● **TASK INPUTS**
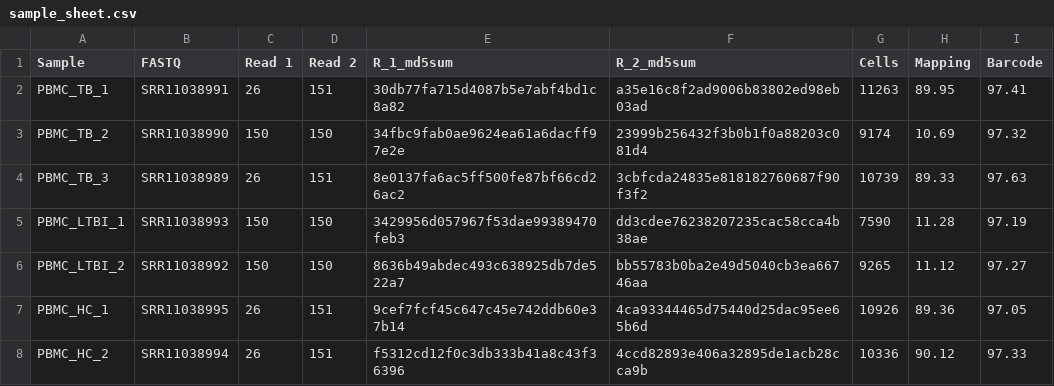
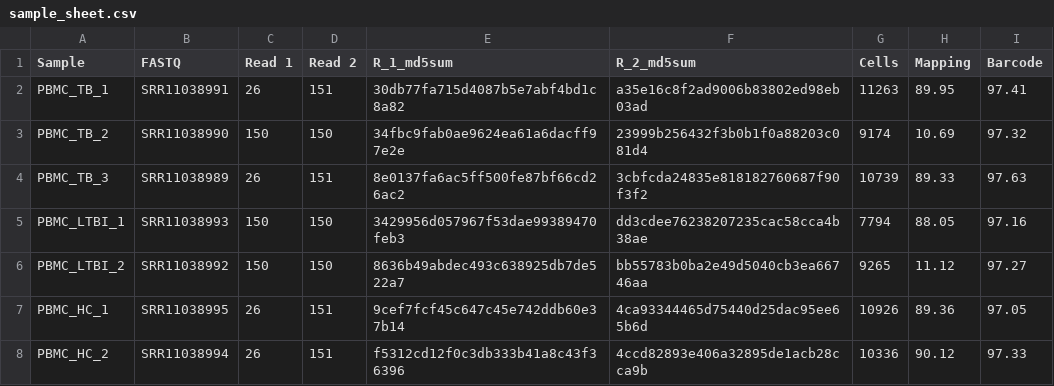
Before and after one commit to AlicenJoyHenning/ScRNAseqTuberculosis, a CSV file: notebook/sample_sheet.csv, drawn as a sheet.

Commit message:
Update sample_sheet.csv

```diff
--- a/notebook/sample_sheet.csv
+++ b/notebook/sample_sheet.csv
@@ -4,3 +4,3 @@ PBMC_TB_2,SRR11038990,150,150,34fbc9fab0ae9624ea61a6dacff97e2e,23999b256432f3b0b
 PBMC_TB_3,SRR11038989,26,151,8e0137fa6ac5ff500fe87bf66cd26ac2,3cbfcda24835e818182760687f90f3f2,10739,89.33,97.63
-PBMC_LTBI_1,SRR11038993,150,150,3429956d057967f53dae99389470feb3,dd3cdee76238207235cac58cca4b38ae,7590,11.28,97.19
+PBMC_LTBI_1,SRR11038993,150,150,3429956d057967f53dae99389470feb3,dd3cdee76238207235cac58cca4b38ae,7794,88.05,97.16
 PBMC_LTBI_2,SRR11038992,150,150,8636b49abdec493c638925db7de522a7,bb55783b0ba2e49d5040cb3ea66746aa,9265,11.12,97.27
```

* * *

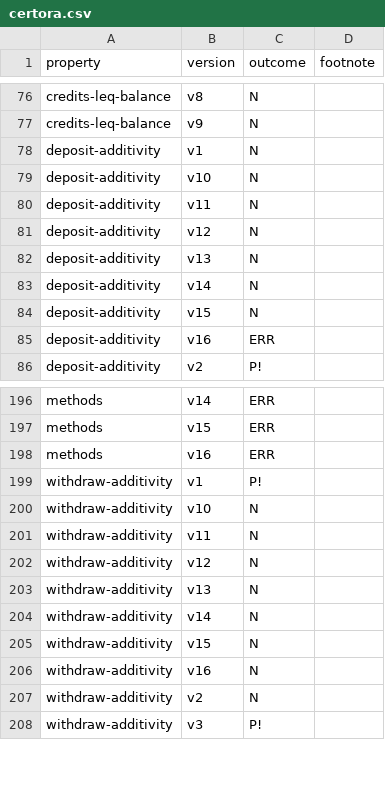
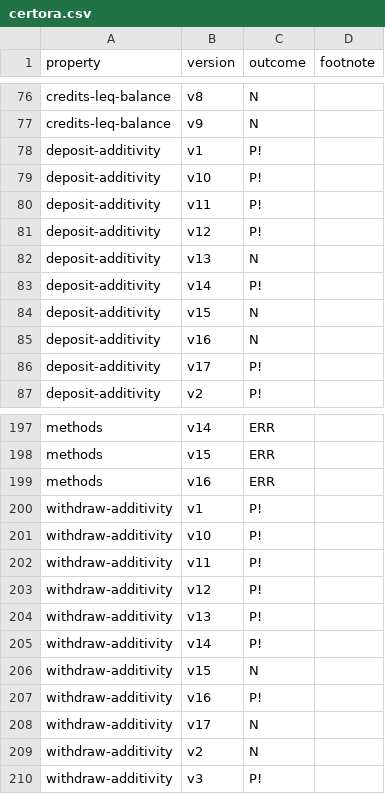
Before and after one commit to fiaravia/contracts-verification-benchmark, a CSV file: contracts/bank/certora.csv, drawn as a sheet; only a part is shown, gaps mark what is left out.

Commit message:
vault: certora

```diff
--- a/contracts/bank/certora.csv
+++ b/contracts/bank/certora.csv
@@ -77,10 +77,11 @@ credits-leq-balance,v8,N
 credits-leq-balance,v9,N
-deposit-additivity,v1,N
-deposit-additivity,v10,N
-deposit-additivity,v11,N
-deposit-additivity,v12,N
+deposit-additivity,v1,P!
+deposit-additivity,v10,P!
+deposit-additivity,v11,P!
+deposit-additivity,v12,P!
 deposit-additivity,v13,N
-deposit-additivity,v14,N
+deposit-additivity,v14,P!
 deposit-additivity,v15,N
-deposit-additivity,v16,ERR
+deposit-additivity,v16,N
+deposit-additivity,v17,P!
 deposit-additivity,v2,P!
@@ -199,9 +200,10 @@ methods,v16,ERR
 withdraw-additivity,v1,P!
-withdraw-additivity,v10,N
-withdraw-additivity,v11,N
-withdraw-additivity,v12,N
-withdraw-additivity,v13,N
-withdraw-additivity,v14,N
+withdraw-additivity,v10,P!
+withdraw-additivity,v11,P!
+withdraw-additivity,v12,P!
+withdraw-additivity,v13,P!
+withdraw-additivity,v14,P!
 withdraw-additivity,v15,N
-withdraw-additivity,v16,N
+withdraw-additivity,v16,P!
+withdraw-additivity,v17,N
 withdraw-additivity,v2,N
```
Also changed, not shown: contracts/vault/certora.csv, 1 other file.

● **TRY IT**
Scan the entries above, and wherever a line holds the string "certora", copy it.

● **RESULT BELOW**
Before and after one commit to fiaravia/contracts-verification-benchmark, a CSV file: contracts/bank/certora.csv, drawn as a sheet; only a part is shown, gaps mark what is left out.
vault: certora
--- a/contracts/bank/certora.csv
+++ b/contracts/bank/certora.csv
Also changed, not shown: contracts/vault/certora.csv, 1 other file.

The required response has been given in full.